GALLIPOLI PENINSULA, Turkey, April 24, 2015 /CNW/ - The Honourable Lynne Yelich, Minister of State (Foreign Affairs and Consular) and a delegation of members of the Royal Newfoundland Regiment are in Gallipoli today to mark the 100th anniversary of the Gallipoli Campaign. The delegation is participating in ceremonies to honour those who lost their lives on the Gallipoli Peninsula during the First World War, including those who served with the Newfoundland Regiment.

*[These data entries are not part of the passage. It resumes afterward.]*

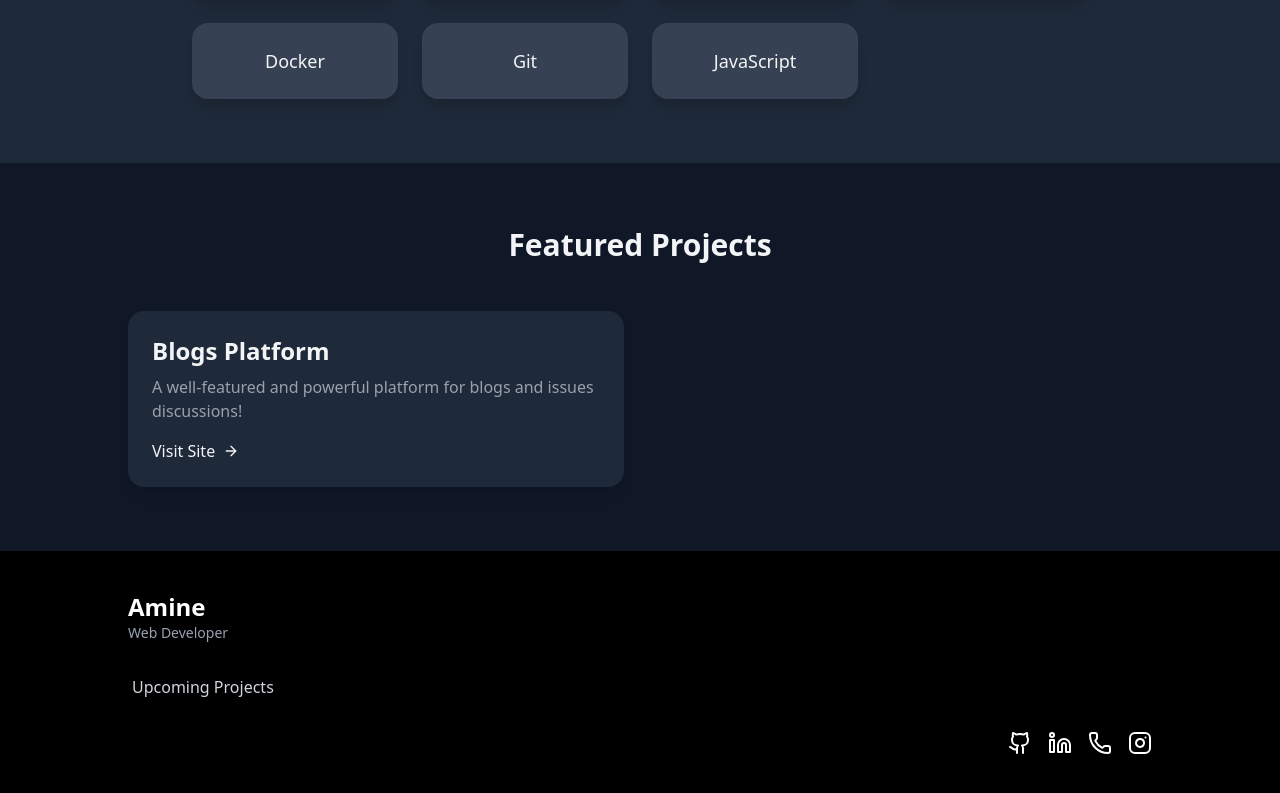
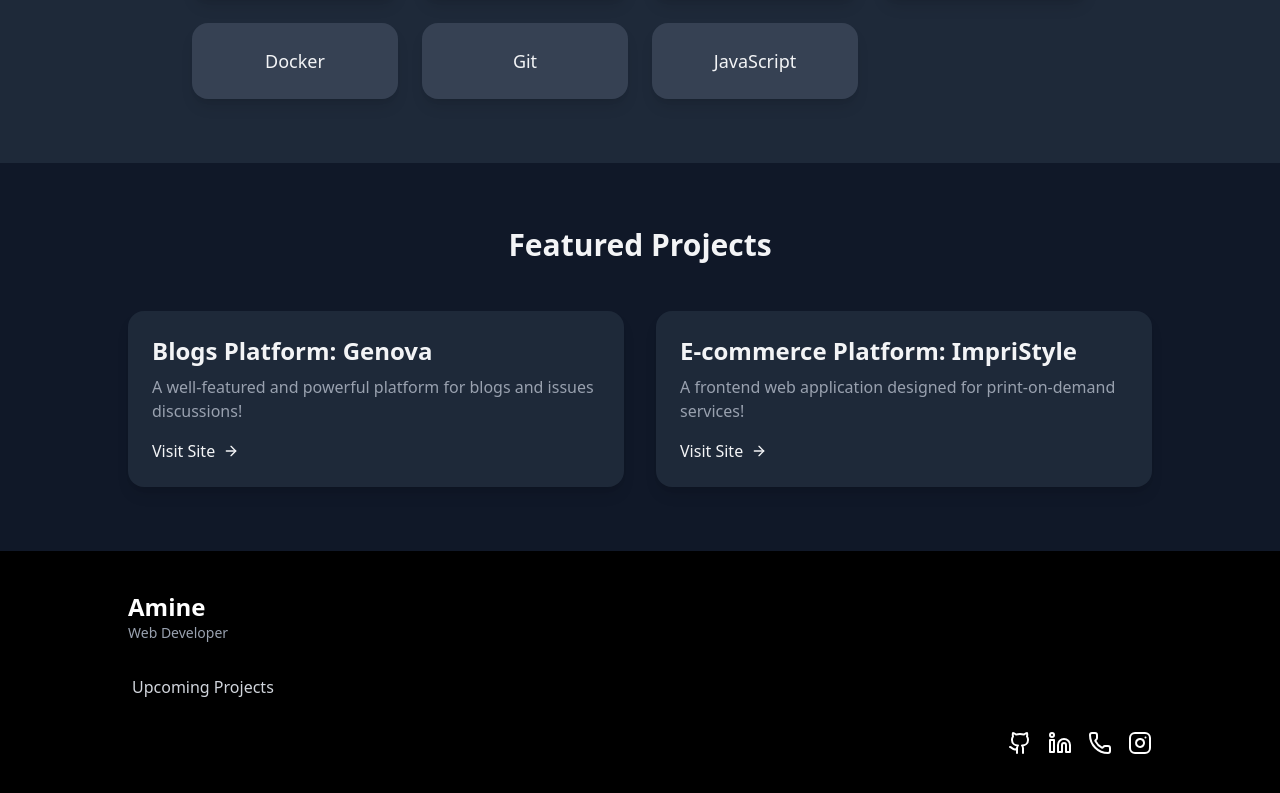
Before and after one commit to ErrachdiAmine/portfolio, a React (Vite) app in the folder frontend/: page / in a window 1280 px wide. Shown: the part 881-1674 px from the top of the page. Built offline with nearby package versions, Linux system fonts and the light colour scheme; no server answers.

Commit message:
new project

```diff
--- a/frontend/src/pages/home.jsx
+++ b/frontend/src/pages/home.jsx
@@ -87,9 +87,14 @@ export default function PortfolioPage() {
           {/* Example project card */}
           {[
             {
-              title: 'Blogs Platform',
+              title: 'Blogs Platform: Genova',
               desc: 'A well-featured and powerful platform for blogs and issues discussions!',
               link: 'https://genova-sepia.vercel.app/'
+            },
+            {
+              title: 'E-commerce Platform: ImpriStyle',
+              desc: 'A frontend web application designed for print-on-demand services!',
+              link: 'https://impristyle.vercel.app/'
             },
 
           ].map((project) => (
```
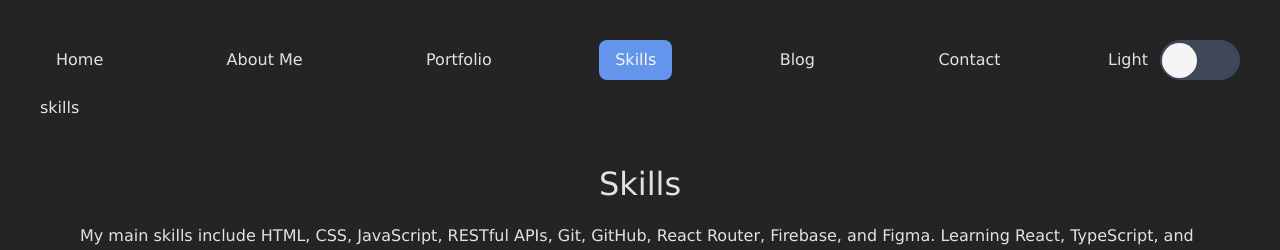
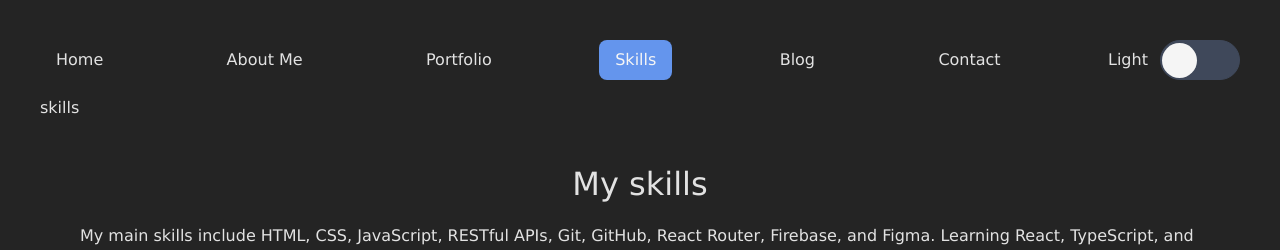
Before and after one commit to alenatih/Personal-Website, a React (Vite) app: page /skills in a window 1280 px wide. Shown: the top 250 px of the page. Built offline with nearby package versions, Linux system fonts and the light colour scheme.

Commit message:
Update skills page

```diff
--- a/src/components/Skills.tsx
+++ b/src/components/Skills.tsx
@@ -1,7 +1,7 @@
 function Skills() {
     return (
         <div className="skills">
-            <h2 className="skills-title">Skills</h2>
+            <h2 className="skills-title">My skills</h2>
             <p className="skills-text">
                 My main skills include HTML, CSS, JavaScript, RESTful APIs, Git, GitHub, React Router, Firebase, and Figma.
                 Learning React, TypeScript, and Tailwind CSS.
```
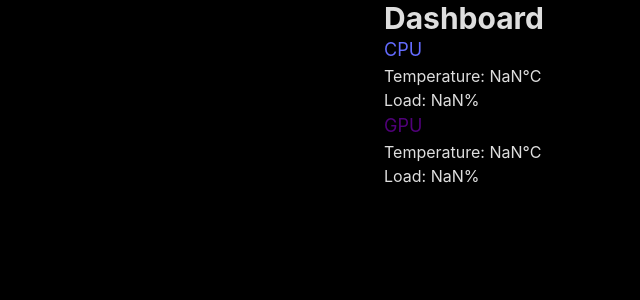
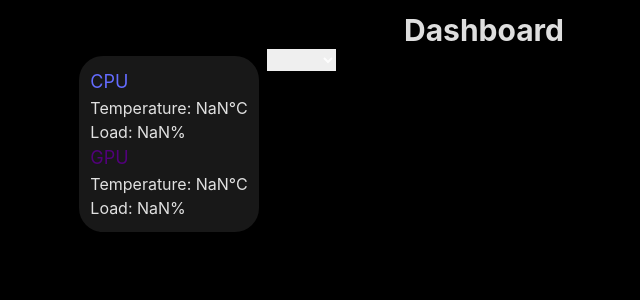
Before and after one commit to henry753951/nzxt-web-integrations-cider, a Vue app: page / in a window 1280 px wide. Shown: the top 300 px of the page, without its empty margins (156-796 px from the left). Built offline with nearby package versions, Linux system fonts and the light colour scheme.

Commit message:
wrap InfoPanel component

```diff
--- a/src/Pages/Dashboard.vue
+++ b/src/Pages/Dashboard.vue
@@ -4,10 +4,25 @@
 	const { icpu, igpu } = useMonitoring();
 </script>
 
+<script lang="ts">
+	let panel: string = "dual data";
+</script>
+
 <template>
-	<div>
-		<p class="text-3xl font-bold">Dashboard</p>
-		<InfoPanel :icpu="icpu" :igpu="igpu" />
+	<div class="max-w-850px w-screen p-3">
+		<p class="text-3xl font-bold text-center">Dashboard</p>
+		<div class="flex">
+			<div class="bg-dark-800 rounded-3xl m-2">
+				<InfoPanel :icpu="icpu" :igpu="igpu" />
+			</div>
+
+			<div class="w-full">
+				<select v-model="panel">
+					<option value="dual_data">雙資訊</option>
+					<option value="current_song">Cider</option>
+				</select>
+			</div>
+		</div>
 	</div>
 </template>
 
--- a/src/components/InfoPanel.vue
+++ b/src/components/InfoPanel.vue
@@ -13,7 +13,8 @@
 </script>
 
 <template>
-	<div class="w-200px">
+	<div class="w-180px flex flex-col items-center my-3">
+		<div>
 			<p class="text-lg text-$color-primary">CPU</p>
 			<div class="flex flex-col justify-start">
 				<div>
@@ -32,6 +33,7 @@
 				<div>Load: {{ Math.round((igpu?.load as number) * 1000) / 10 }}%</div>
 			</div>
 		</div>
+	</div>
 </template>
 
 <style scoped></style>
```
Also changed, not shown: src/services/cider2.ts (added). Lines whose indentation alone changed are shown as unchanged.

As part of the commemoration of the Gallipoli centenary, the delegation attended a wreath-laying ceremony at the French Military Cemetery in Seddülbahir, witnessed the signing of the Book of Commemoration in a Turkish International Service at the Mehmetcik Monument in Abide, and participated in the Commonwealth and Ireland Service in Hellespont—one of five sites dedicated to commemorating those Commonwealth servicemen who died with no known grave.
On ANZAC Day, April 25, the delegation marked the landing of Allied Forces at Gallipoli by attending the Dawn Service, conducted at the ANZAC Commemorative Site in ANZAC Cove, and the Australian Memorial Service, held at Lone Pine.
While in Turkey, Minister of State Yelich also attended a peace summit hosted by the Government of Turkey.
- More than 1,000 Newfoundlanders landed on the Gallipoli Peninsula in September 1915.
- The Battle of Gallipoli was the first of many battles where the Newfoundland Regiment gained its impressive reputation for achievements during the First World War, earning it the title "Royal."
- The Newfoundland Regiment was the only North American unit to fight in the Gallipoli campaign of 1915.
- When the decision was made to evacuate all British Empire forces from the area, the regiment was chosen to be a part of the rearguard, finally withdrawing from Gallipoli with the last of the British Dardanelles Army troops on January 9, 1916.
- The Australian and New Zealand Army Corp (ANZAC) first landed on the Gallipoli Peninsula on April 25, 1915. Designated ANZAC Day, April 25 is the annual national day on which both countries commemorate all men and women who fought and died in all wars.
- More than 20 of the over 40 members of the Royal Newfoundland Regiment who are known to have died during the campaign are buried on the Gallipoli Peninsula.
- The Government of Canada joins Australia and New Zealand in marking ANZAC Day annually.
"Canada is forever grateful for the sacrifices made by all who fought during the First World War. At Gallipoli, we will recognize and honour the Newfoundlanders who served bravely along with so many fellow soldiers from Australia, New Zealand, Great Britain and France. We remain forever in their debt."
The Honourable Lynne Yelich, Minister of State (Foreign Affairs and Consular)
"The courage and bravery demonstrated by the Newfoundland Regiment, the only North American Unit to fight alongside the Australian and New Zealand Army Corps during the Gallipoli campaign, are truly remarkable. On this 100th anniversary, we remember all the Allied forces who valiantly served and made the ultimate sacrifice defending peace and freedom in Gallipoli."
The Honourable Erin O'Toole, Minister of Veterans Affairs
SOURCE Veterans Affairs Canada
For further information: Erica Meekes, Director of Communications, Office of the Minister of State (Foreign Affairs and Consular), 343-203-5975, email@example.com; Media Relations, Veterans Affairs Canada, 613-992-7468